*ACTION ITEM*: The word "class" may appear in the records below. Report how many lines contain it, and write nothing besides the number.

- - -

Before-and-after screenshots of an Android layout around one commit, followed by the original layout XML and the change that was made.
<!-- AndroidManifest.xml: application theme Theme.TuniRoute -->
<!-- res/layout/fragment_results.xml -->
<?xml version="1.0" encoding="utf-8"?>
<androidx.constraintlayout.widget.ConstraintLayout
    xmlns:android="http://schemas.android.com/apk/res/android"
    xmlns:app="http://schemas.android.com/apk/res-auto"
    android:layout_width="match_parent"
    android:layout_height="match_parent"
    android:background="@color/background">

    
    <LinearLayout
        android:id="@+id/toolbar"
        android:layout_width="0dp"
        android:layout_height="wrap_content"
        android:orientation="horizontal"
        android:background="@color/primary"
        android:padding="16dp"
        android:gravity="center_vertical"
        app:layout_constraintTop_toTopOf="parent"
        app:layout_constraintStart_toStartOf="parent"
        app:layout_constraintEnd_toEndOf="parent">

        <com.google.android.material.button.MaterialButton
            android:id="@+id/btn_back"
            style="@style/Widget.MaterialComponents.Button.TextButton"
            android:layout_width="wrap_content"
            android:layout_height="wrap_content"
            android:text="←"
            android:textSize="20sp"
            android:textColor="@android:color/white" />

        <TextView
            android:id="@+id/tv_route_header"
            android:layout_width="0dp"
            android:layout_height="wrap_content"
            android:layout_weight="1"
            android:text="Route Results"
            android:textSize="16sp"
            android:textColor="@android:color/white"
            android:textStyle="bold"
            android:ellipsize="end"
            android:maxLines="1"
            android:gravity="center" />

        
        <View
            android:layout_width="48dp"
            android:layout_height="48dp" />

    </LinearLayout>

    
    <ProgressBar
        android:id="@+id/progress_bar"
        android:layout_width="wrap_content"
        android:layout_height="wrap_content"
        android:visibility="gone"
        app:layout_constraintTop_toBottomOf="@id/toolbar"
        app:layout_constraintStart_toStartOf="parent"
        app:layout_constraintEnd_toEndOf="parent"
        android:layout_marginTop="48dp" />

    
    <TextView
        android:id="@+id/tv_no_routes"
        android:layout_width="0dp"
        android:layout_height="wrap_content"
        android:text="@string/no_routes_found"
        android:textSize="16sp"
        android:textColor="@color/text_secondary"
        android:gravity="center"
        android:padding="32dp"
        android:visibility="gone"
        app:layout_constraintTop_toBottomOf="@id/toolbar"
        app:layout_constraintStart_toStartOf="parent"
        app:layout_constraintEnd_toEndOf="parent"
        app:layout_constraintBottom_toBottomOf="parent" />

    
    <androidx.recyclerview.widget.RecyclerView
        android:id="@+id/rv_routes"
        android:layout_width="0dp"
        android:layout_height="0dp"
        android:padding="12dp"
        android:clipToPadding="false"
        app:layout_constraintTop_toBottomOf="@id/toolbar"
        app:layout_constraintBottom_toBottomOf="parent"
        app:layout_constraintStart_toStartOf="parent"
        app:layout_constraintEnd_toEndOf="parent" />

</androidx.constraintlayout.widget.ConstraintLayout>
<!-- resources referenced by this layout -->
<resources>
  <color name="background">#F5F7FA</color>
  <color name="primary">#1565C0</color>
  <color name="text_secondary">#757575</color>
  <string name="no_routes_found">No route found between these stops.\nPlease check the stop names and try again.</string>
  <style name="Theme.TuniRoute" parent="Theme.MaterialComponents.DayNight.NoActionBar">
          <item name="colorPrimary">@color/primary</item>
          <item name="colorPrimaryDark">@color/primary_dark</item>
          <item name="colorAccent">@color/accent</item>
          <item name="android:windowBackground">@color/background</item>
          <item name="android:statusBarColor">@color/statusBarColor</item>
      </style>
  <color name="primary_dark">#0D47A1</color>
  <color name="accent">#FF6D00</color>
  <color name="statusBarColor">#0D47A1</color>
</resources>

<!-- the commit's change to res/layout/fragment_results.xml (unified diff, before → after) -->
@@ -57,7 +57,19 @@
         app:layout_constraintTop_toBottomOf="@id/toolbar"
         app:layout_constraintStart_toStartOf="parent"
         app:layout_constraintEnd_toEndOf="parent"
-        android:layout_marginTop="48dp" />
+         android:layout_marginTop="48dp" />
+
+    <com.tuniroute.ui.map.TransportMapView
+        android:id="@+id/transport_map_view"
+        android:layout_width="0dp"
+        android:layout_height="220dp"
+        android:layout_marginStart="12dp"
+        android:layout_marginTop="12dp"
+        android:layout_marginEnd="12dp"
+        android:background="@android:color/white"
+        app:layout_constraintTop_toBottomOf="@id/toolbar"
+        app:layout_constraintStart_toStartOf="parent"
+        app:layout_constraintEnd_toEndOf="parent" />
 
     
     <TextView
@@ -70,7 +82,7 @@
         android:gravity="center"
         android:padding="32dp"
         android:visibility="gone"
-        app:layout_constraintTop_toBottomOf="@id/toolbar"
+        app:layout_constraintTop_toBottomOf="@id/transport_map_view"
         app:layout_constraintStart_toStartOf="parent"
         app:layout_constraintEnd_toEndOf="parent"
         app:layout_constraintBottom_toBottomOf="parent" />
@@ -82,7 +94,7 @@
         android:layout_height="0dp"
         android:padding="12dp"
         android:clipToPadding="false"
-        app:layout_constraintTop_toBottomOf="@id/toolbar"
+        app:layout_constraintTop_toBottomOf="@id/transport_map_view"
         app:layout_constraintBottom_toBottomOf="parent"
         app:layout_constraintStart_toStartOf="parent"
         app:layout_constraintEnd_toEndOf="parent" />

- - -

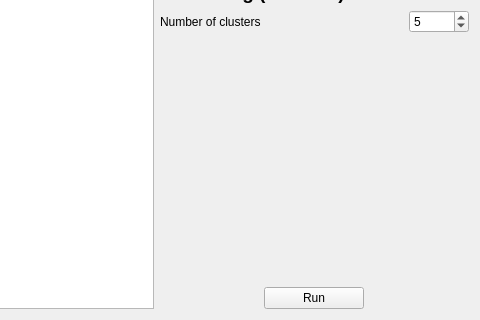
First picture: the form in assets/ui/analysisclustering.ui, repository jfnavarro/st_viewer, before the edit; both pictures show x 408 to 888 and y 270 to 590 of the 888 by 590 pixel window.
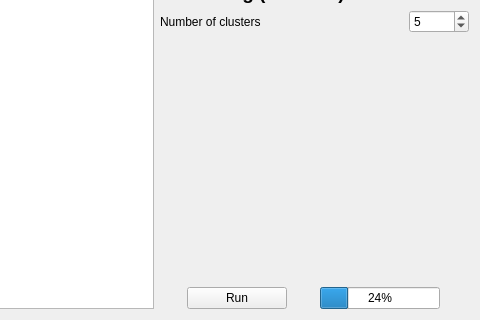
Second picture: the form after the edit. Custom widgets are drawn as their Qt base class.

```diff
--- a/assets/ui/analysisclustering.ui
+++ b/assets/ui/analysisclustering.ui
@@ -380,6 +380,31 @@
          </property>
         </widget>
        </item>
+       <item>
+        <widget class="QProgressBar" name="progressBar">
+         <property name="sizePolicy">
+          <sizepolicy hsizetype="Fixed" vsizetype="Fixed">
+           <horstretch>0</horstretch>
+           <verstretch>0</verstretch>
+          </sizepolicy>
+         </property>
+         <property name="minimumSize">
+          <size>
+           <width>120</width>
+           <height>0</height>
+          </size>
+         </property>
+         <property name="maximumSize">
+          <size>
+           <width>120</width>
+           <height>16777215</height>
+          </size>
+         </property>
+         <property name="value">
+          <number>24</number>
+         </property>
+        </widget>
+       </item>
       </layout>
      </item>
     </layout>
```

- - -

*THE ANSWER*: 2